Family wants fewer presents this holiday season.
Dear Amy: My husband and I have three beautiful children, ages 10, 3, and 1.
We are blessed with a large family on both sides. They are all incredibly generous, especially at Christmas. They love to give gifts, and we are grateful for their generosity. However, like many families with similarly aged children, we have come to find lately that we have an overabundance of, well ... stuff.
My husband and I have come to feel that we would like to stem the abundant flow of toys into our house, as our kids have far more than they could ever need or play with.
Not only that, but little ones just don't have the attention span to sit and open tons of presents. Last Christmas, it took my son three days to open all of the presents our families sent, even considering that my husband and I only gave our kids one gift a piece.
This year, we would really like to ask our families to avoid buying toys altogether.
We would be fine with no gifts at all, but if our families insist, we would much rather the gift of experience. For example, memberships to local children's museums and zoos, contributions toward summer camps or extracurriculars, movie tickets, etc.

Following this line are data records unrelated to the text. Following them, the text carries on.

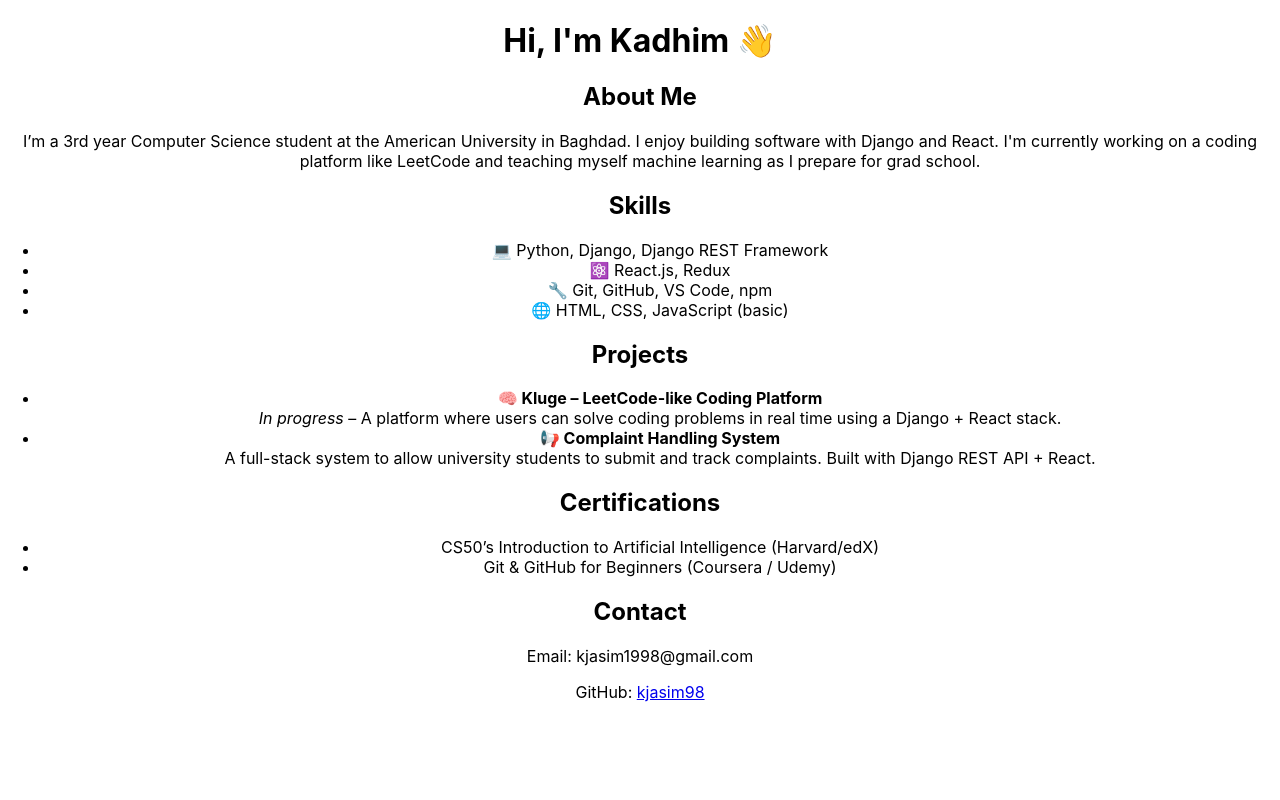
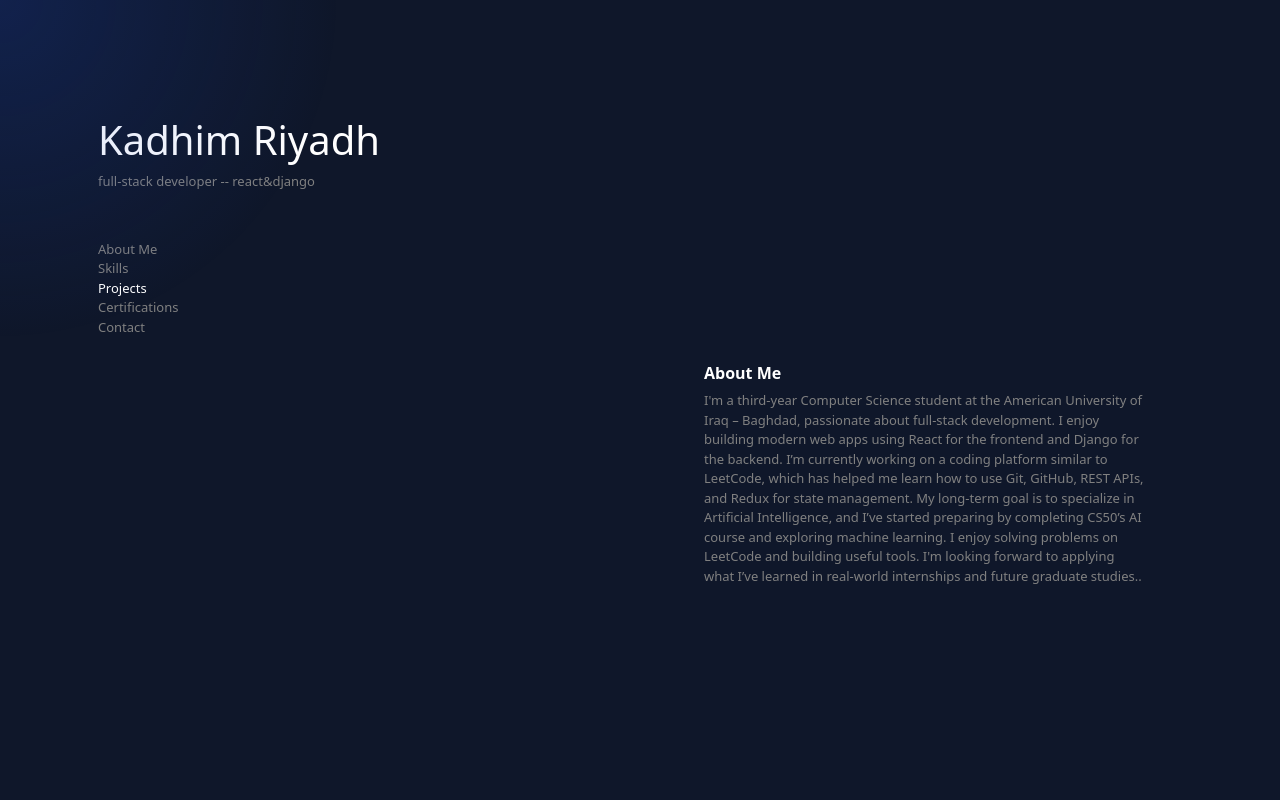
Before and after one commit to kjasim98/my-portfolio, a React (Create React App) app: page / in a window 1280 px wide. Shown: the top 800 px of the page. Built offline with nearby package versions, Linux system fonts and the light colour scheme.

Commit message:
last update

```diff
--- a/package.json
+++ b/package.json
@@ -8,7 +8,9 @@
     "@testing-library/jest-dom": "^6.6.3",
     "@testing-library/react": "^16.3.0",
     "@testing-library/user-event": "^13.5.0",
+    "bootstrap": "^5.3.7",
     "react": "^19.1.0",
+    "react-bootstrap": "^2.10.10",
     "react-dom": "^19.1.0",
     "react-scripts": "^5.0.1",
     "web-vitals": "^2.1.4"
--- a/public/index.html
+++ b/public/index.html
@@ -2,14 +2,14 @@
 <html lang="en">
   <head>
     <meta charset="utf-8" />
-    <link rel="icon" href="%PUBLIC_URL%/favicon.ico" />
+    <link rel="icon" href="%PUBLIC_URL%/favicon.png" />
     <meta name="viewport" content="width=device-width, initial-scale=1" />
     <meta name="theme-color" content="#000000" />
     <meta
       name="description"
       content="Web site created using create-react-app"
     />
-    <link rel="apple-touch-icon" href="%PUBLIC_URL%/logo192.png" />
+    <!-- <link rel="apple-touch-icon" href="%PUBLIC_URL%/logo192.png" /> -->
     <!--
       manifest.json provides metadata used when your web app is installed on a
       user's mobile device or desktop. See https://developers.google.com/web/fundamentals/web-app-manifest/
@@ -24,7 +24,7 @@
       work correctly both with client-side routing and a non-root public URL.
       Learn how to configure a non-root public URL by running `npm run build`.
     -->
-    <title>React App</title>
+    <title>Kadhim Riyadh's Portfolio</title>
   </head>
   <body>
     <noscript>You need to enable JavaScript to run this app.</noscript>
--- a/src/App.css
+++ b/src/App.css
@@ -1,38 +1,43 @@
-.App {
-  text-align: center;
+:root {
+  --custom-bg: rgb(15, 23, 42);
+  --text-white: #ffffff;
 }
 
-.App-logo {
-  height: 40vmin;
-  pointer-events: none;
+.custom-background {
+  background-color: var(--custom-bg);
+  color: var(--text-white);
+  font-size: small;
 }
-
-@media (prefers-reduced-motion: no-preference) {
-  .App-logo {
-    animation: App-logo-spin infinite 20s linear;
-  }
+h2{
+  font-size: 1rem;
+  font-weight: bold;
 }
-
-.App-header {
-  background-color: #282c34;
-  min-height: 100vh;
-  display: flex;
-  flex-direction: column;
-  align-items: center;
-  justify-content: center;
-  font-size: calc(10px + 2vmin);
+.sticky-header {
+  position: sticky;
+  top: 100px;
+  z-index: 1000;
+  background-color: var(--custom-bg); /* match your theme */
+}
+.custom-row .row{
+  margin-bottom: 300px ;
+}
+li {
+  color: gray;
+}
+li strong{
   color: white;
 }
 
-.App-link {
-  color: #61dafb;
+.mouse-light {
+  position: fixed;
+  top: 0;
+  left: 0;
+  width: 800px;
+  height: 800px;
+  pointer-events: none;
+  background: radial-gradient(circle, rgba(29, 78, 216, 0.2), transparent 60%);
+  border-radius: 50%;
+  transform: translate(-50%, -50%);
+  z-index: 9999;
+  transition: transform 0.02s ease;
 }
-
-@keyframes App-logo-spin {
-  from {
-    transform: rotate(0deg);
-  }
-  to {
-    transform: rotate(360deg);
-  }
-}
--- a/src/App.js
+++ b/src/App.js
@@ -1,14 +1,115 @@
-import logo from './logo.svg';
+import { Container, Row, Col } from 'react-bootstrap';
+import 'bootstrap/dist/css/bootstrap.min.css';
 import './App.css';
+import React, { useEffect, useState } from 'react';
+
 
 function App() {
+
+  const [activeSection, setActiveSection] = useState('');
+
+  useEffect(() => {
+    const handleScroll = () => {
+      const sections = ['about-me', 'skills', 'projects', 'certifications', 'contact'];
+      for (let section of sections) {
+        const el = document.getElementById(section);
+        if (el) {
+          const rect = el.getBoundingClientRect();
+          if (rect.top <= window.innerHeight / 2 && rect.bottom >= window.innerHeight / 2) {
+            setActiveSection(section);
+            break;
+          }
+        }
+      }
+    };
+
+    window.addEventListener('scroll', handleScroll);
+
+    // cleanup
+    return () => window.removeEventListener('scroll', handleScroll);
+  }, []);
+
+  const [mousePosition, setMousePosition] = useState({ x: 0, y: 0 });
+
+useEffect(() => {
+  const handleMouseMove = (e) => {
+    setMousePosition({ x: e.clientX, y: e.clientY });
+  };
+  window.addEventListener('mousemove', handleMouseMove);
+  return () => window.removeEventListener('mousemove', handleMouseMove);
+}, []);
+
   return (
-    <div className="App">
-      <h1>Hi, I'm Kadhim 👋</h1>
+    <div className="App custom-background">
+    {/* -------------------------------------------------------------------------- */}
+    <Container className="mt-4 ">
+      <Row>
+        {/* left column */}
+        <Col lg={6} xs={12}>
+          <div className="p-3 sticky-header ">
+            <h1>Kadhim Riyadh </h1>
+            <p style={{color: "gray", margin: "0px"}}>full-stack developer -- react&django</p>
+            <div className='d-none  d-lg-block mt-5'>
+              <span
+                style={{ color: activeSection === 'about-me' ? 'white' : 'gray', cursor: 'pointer' }}
+                onClick={() => document.getElementById('about-me')?.scrollIntoView({ behavior: 'smooth' })}
+              >
+                About Me
+              </span>
+              <br />
+              <span
+                style={{ color: activeSection === 'skills' ? 'white' : 'gray', cursor: 'pointer' }}
+                onClick={() => document.getElementById('skills')?.scrollIntoView({ behavior: 'smooth' })}
+              >
+                Skills
+              </span>
+              <br />
+              <span
+                style={{ color: activeSection === 'projects' ? 'white' : 'gray', cursor: 'pointer' }}
+                onClick={() => document.getElementById('projects')?.scrollIntoView({ behavior: 'smooth' })}
+              >
+                Projects
+              </span>
+              <br />
+              <span
+                style={{ color: activeSection === 'certifications' ? 'white' : 'gray', cursor: 'pointer' }}
+                onClick={() => document.getElementById('certifications')?.scrollIntoView({ behavior: 'smooth' })}
+              >
+                Certifications
+              </span>
+              <br />
+              <span
+                style={{ color: activeSection === 'contact' ? 'white' : 'gray', cursor: 'pointer' }}
+                onClick={() => document.getElementById('contact')?.scrollIntoView({ behavior: 'smooth' })}
+              >
+                Contact
+              </span>
+            </div>
+          </div>
 
+
+        </Col>
+        {/* right column */}
+        <Col lg={6} xs={12}>
+          <Container className="mt-4 custom-row">
+            {/* About Me */}
+            <Row style={{marginTop: "300px"}}>
+              <Col lg={12}>
+                <div className="p-3 m-4" id="about-me">
                   <h2>About Me</h2>
-      <p>I’m a 3rd year Computer Science student at the American University in Baghdad. I enjoy building software with Django and React. I'm currently working on a coding platform like LeetCode and teaching myself machine learning as I prepare for grad school.</p>
+                  <p style={{ color: 'gray' }}>I'm a third-year Computer Science student at the American University of Iraq – Baghdad, passionate about full-stack development. I enjoy building modern web apps using React for the frontend and Django for the backend.
 
+                  I’m currently working on a coding platform similar to LeetCode, which has helped me learn how to use Git, GitHub, REST APIs, and Redux for state management. My long-term goal is to specialize in Artificial Intelligence, and I’ve started preparing by completing CS50’s AI course and exploring machine learning.
+
+I                   enjoy solving problems on LeetCode and building useful tools. I'm looking forward to applying what I’ve learned in real-world internships and future graduate studies..</p>
+                </div>
+              </Col>
+            </Row>
+
+            {/* Skills */}
+            <Row>
+              <Col lg={12}>
+                <div className="p-3 m-4" id="skills">
                   <h2>Skills</h2>
                   <ul>
                     <li>💻 Python, Django, Django REST Framework</li>
@@ -16,28 +117,74 @@ function App() {
                     <li>🔧 Git, GitHub, VS Code, npm</li>
                     <li>🌐 HTML, CSS, JavaScript (basic)</li>
                   </ul>
+                </div>
+              </Col>
+            </Row>
 
+            {/* Projects */}
+            <Row>
+              <Col lg={12}>
+                <div className="p-3 m-4" id="projects">
                   <h2>Projects</h2>
                   <ul>
-        <li>
-          <strong>🧠 Kluge – LeetCode-like Coding Platform</strong><br />
-          <em>In progress</em> – A platform where users can solve coding problems in real time using a Django + React stack.
+                    <li style={{ marginBottom: "20px" }}>
+                      <strong>🧠 LeetCode-Like Problem Solving Platform (Prototype)</strong><br />
+                      Built a prototype of an online coding platform inspired by LeetCode. It allows users to solve programming problems with real-time feedback. Developed using React, Redux for state management, and Django for the backend.<br />
+                      <em>What I learned:</em> Strengthened my full-stack development skills, improved my understanding of REST APIs and code execution engines, and gained experience in managing complex application state using Redux.
                     </li>
-        <li>
-          <strong>📢 Complaint Handling System</strong><br />
-          A full-stack system to allow university students to submit and track complaints. Built with Django REST API + React.
+                    <li style={{ marginBottom: "20px" }}>
+                      <strong>🌳 Recursion Visualization Tool – Decision Tree Viewer (Prototype)</strong><br />
+                      Created a prototype tool to visually demonstrate how recursion works by showing each function call as a branching decision tree. Built with JavaScript, React, and Redux to handle interactive and dynamic visualization updates.<br />
+                      <em>What I learned:</em> Enhanced my skills in JavaScript, React, and Redux; deepened my understanding of recursion; and developed practical experience in algorithm visualization and UI/UX design for learning tools.
                     </li>
                   </ul>
+                </div>
+              </Col>
+            </Row>
 
+            {/* Certifications */}
+            <Row>
+              <Col lg={12}>
+                <div className="p-3 m-4" id="certifications">
                   <h2>Certifications</h2>
-      <ul>
-        <li>CS50’s Introduction to Artificial Intelligence (Harvard/edX)</li>
-        <li>Git & GitHub for Beginners (Coursera / Udemy)</li>
+                  <ul style={{ paddingLeft: "20px" }}>
+                    <li style={{ marginBottom: "20px" }}>
+                      <strong>Python and Django Full Stack Web Developer Bootcamp</strong><br />
+                      <em>Udemy – Instructors: Jose Portilla, Pierian Training</em><br />
+                      Completed: January 26, 2025 — 32 total hours<br />
+                      Gained hands-on experience building full-stack applications using Python, Django, HTML, CSS, JavaScript, and databases.
+                    </li>
+                    <li style={{ marginBottom: "20px" }}>
+                      <strong>Django with React | An Ecommerce Website</strong><br />
+                      <em>Udemy – Instructors: Dennis Ivy, Brad Traversy</em><br />
+                      Completed: March 8, 2025 — 18 total hours<br />
+                      Built an end-to-end e-commerce website integrating Django and React, enhancing full-stack development skills.
+                    </li>
                   </ul>
+                </div>
+              </Col>
+            </Row>
 
+            {/* Contact */}
+            <Row>
+              <Col lg={12}>
+                <div id="contact" className="p-3 m-4">
                   <h2>Contact</h2>
                   <p>Email: kjasim1998@gmail.com</p>
                   <p>GitHub: <a href="https://github.com/kjasim98">kjasim98</a></p>
+                </div>
+              </Col>
+            </Row>
+          </Container>
+  {/* -------------------------------------------------------------------------- */}
+        </Col>
+      </Row>
+    </Container>
+    {/* -------------------------------------------------------------------------- */}
+    <div
+  className="mouse-light"
+  style={{ top: `${mousePosition.y}px`, left: `${mousePosition.x}px` }}
+></div>
     </div>
   );
 }
--- a/src/index.css
+++ b/src/index.css
@@ -1,13 +1,9 @@
+:root {
+  --custom-bg: rgba(29, 78, 216, 0.15);
+}
+html {
+  background-color: var(--custom-bg);
+}
 body {
-  margin: 0;
-  font-family: -apple-system, BlinkMacSystemFont, 'Segoe UI', 'Roboto', 'Oxygen',
-    'Ubuntu', 'Cantarell', 'Fira Sans', 'Droid Sans', 'Helvetica Neue',
-    sans-serif;
-  -webkit-font-smoothing: antialiased;
-  -moz-osx-font-smoothing: grayscale;
+  background-color: var(--custom-bg);
 }
-
-code {
-  font-family: source-code-pro, Menlo, Monaco, Consolas, 'Courier New',
-    monospace;
-}
```
Also changed, not shown: public/favicon.png (added), 1 other file (tests, documents, lock files or other folders). Lines whose indentation alone changed are shown as unchanged.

I know in general it is considered rude to ask for specific gifts. However, I fear that if we don't say something soon, we will be overwhelmed with toys again. We appreciate the thoughts, but we are at capacity.
I would feel terrible taking toys immediately to donation centers, but I think that's what will happen. Is there any gentle way to make this request without seeming greedy or ungrateful?
Dear Up to Here: Many families will identify with your problem, which is a uniquely and embarrassingly modern issue. While many go hungry, others of us are actually drowning in an overabundance of stuff.
I think your idea is a good one, and I will join you in asking families to do less material giving during the holiday season.
You should contact everyone on both sides of your family in (perhaps) a group email, and express your gratitude for their generosity. Tell them that this year you are going to try to cut down on the abundance of material gifts. Say, "We'd be happy to offer suggestions for alternatives, such as memberships to our local museum or extracurriculars for the kids.